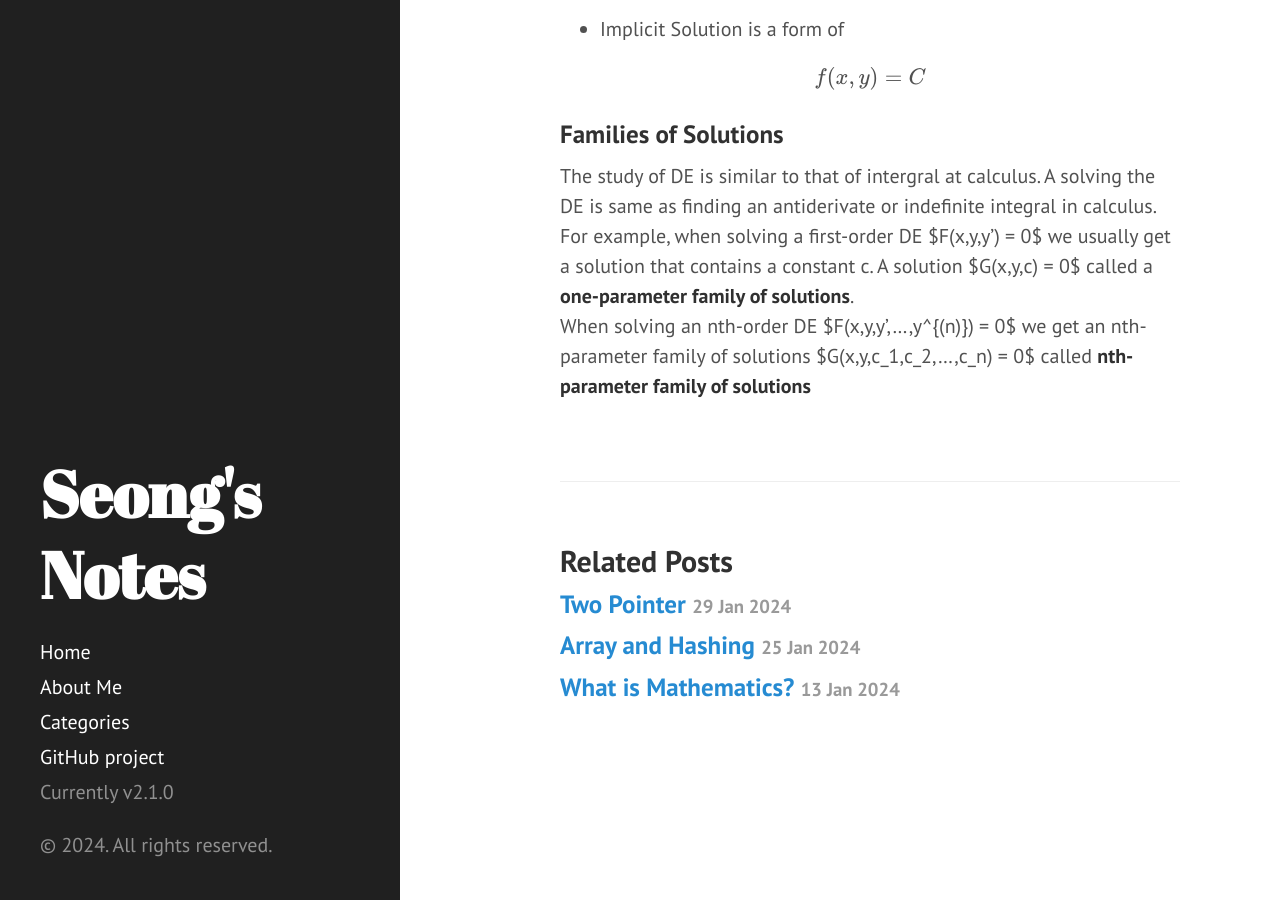
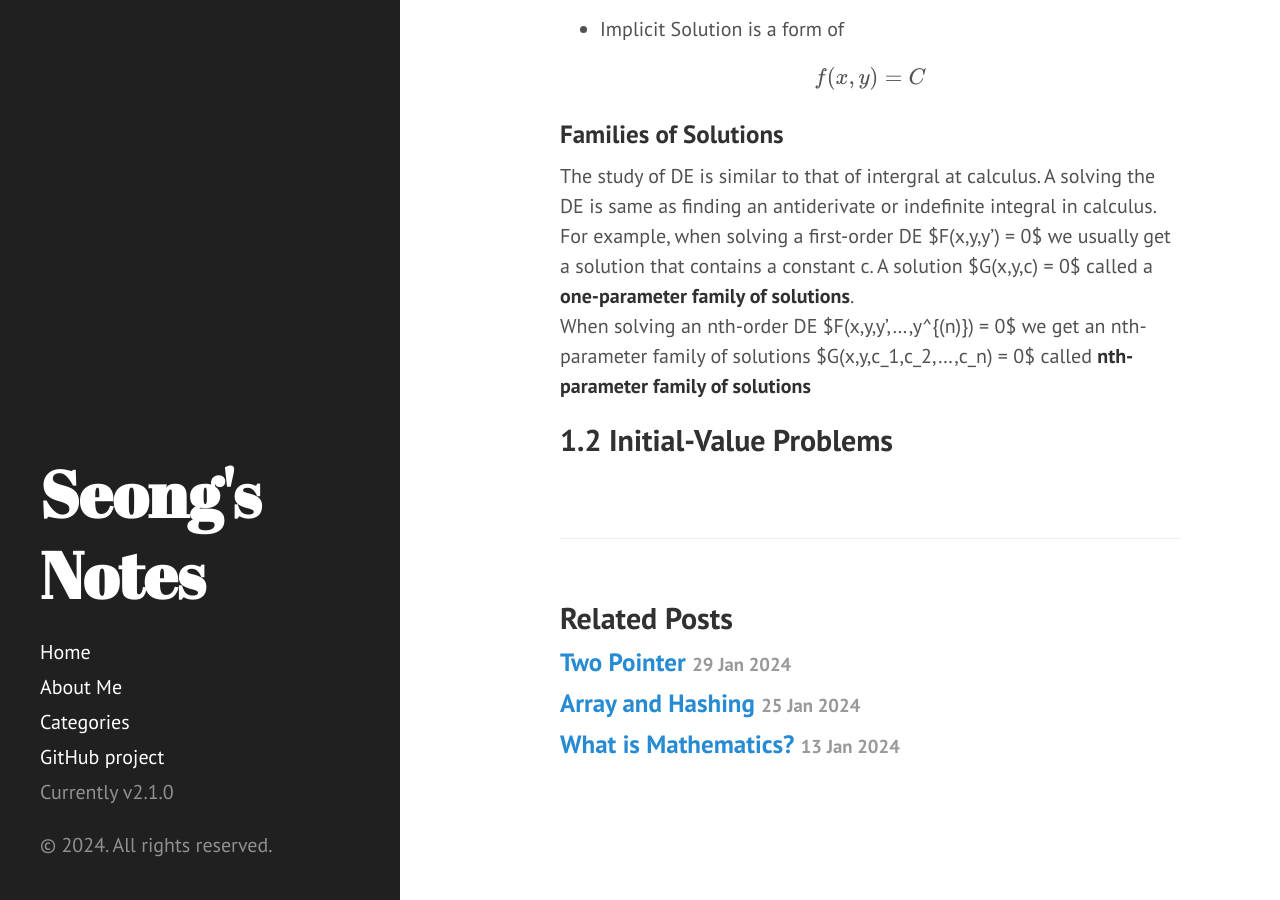
Before and after one commit to GwangseongCho/GwangseongCho.github.io, a Jekyll site: the page built from _posts/2024-02-18-differential-equations.md, in a window 1280 px wide and 900 px high, scrolled down 2943 px. Built offline with Jekyll 4.4.1, drawn with Linux system fonts in a browser that asks for light colours; formulas are drawn with MathJax 3.

Commit message:
edit DE page

```diff
--- a/_posts/2024-02-18-differential-equations.md
+++ b/_posts/2024-02-18-differential-equations.md
@@ -82,3 +82,5 @@ $$f(x,y) = C $$
 The study of DE is similar to that of intergral at calculus. A solving the DE is same as finding an antiderivate or indefinite integral in calculus.\
 For example, when solving a first-order DE $F(x,y,y') = 0$ we usually get a solution that contains a constant c. A solution $G(x,y,c) = 0$ called a **one-parameter family of solutions**.\
 When solving an nth-order DE $F(x,y,y',...,y^{(n)}) = 0$ we get an nth-parameter family of solutions $G(x,y,c_1,c_2,...,c_n) = 0$ called **nth-parameter family of solutions**
+
+## 1.2 Initial-Value Problems
```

| ACTIVITY |
All of the data above should be quoted exactly, except for the pictures.

| SOLUTION FOR THIS EXERCISE |
Before and after one commit to GwangseongCho/GwangseongCho.github.io, a Jekyll site: the page built from _posts/2024-02-18-differential-equations.md, in a window 1280 px wide and 900 px high, scrolled down 2943 px. Built offline with Jekyll 4.4.1, drawn with Linux system fonts in a browser that asks for light colours; formulas are drawn with MathJax 3.

Commit message:
edit DE page

```diff
--- a/_posts/2024-02-18-differential-equations.md
+++ b/_posts/2024-02-18-differential-equations.md
@@ -82,3 +82,5 @@ $$f(x,y) = C $$
 The study of DE is similar to that of intergral at calculus. A solving the DE is same as finding an antiderivate or indefinite integral in calculus.\
 For example, when solving a first-order DE $F(x,y,y') = 0$ we usually get a solution that contains a constant c. A solution $G(x,y,c) = 0$ called a **one-parameter family of solutions**.\
 When solving an nth-order DE $F(x,y,y',...,y^{(n)}) = 0$ we get an nth-parameter family of solutions $G(x,y,c_1,c_2,...,c_n) = 0$ called **nth-parameter family of solutions**
+
+## 1.2 Initial-Value Problems
```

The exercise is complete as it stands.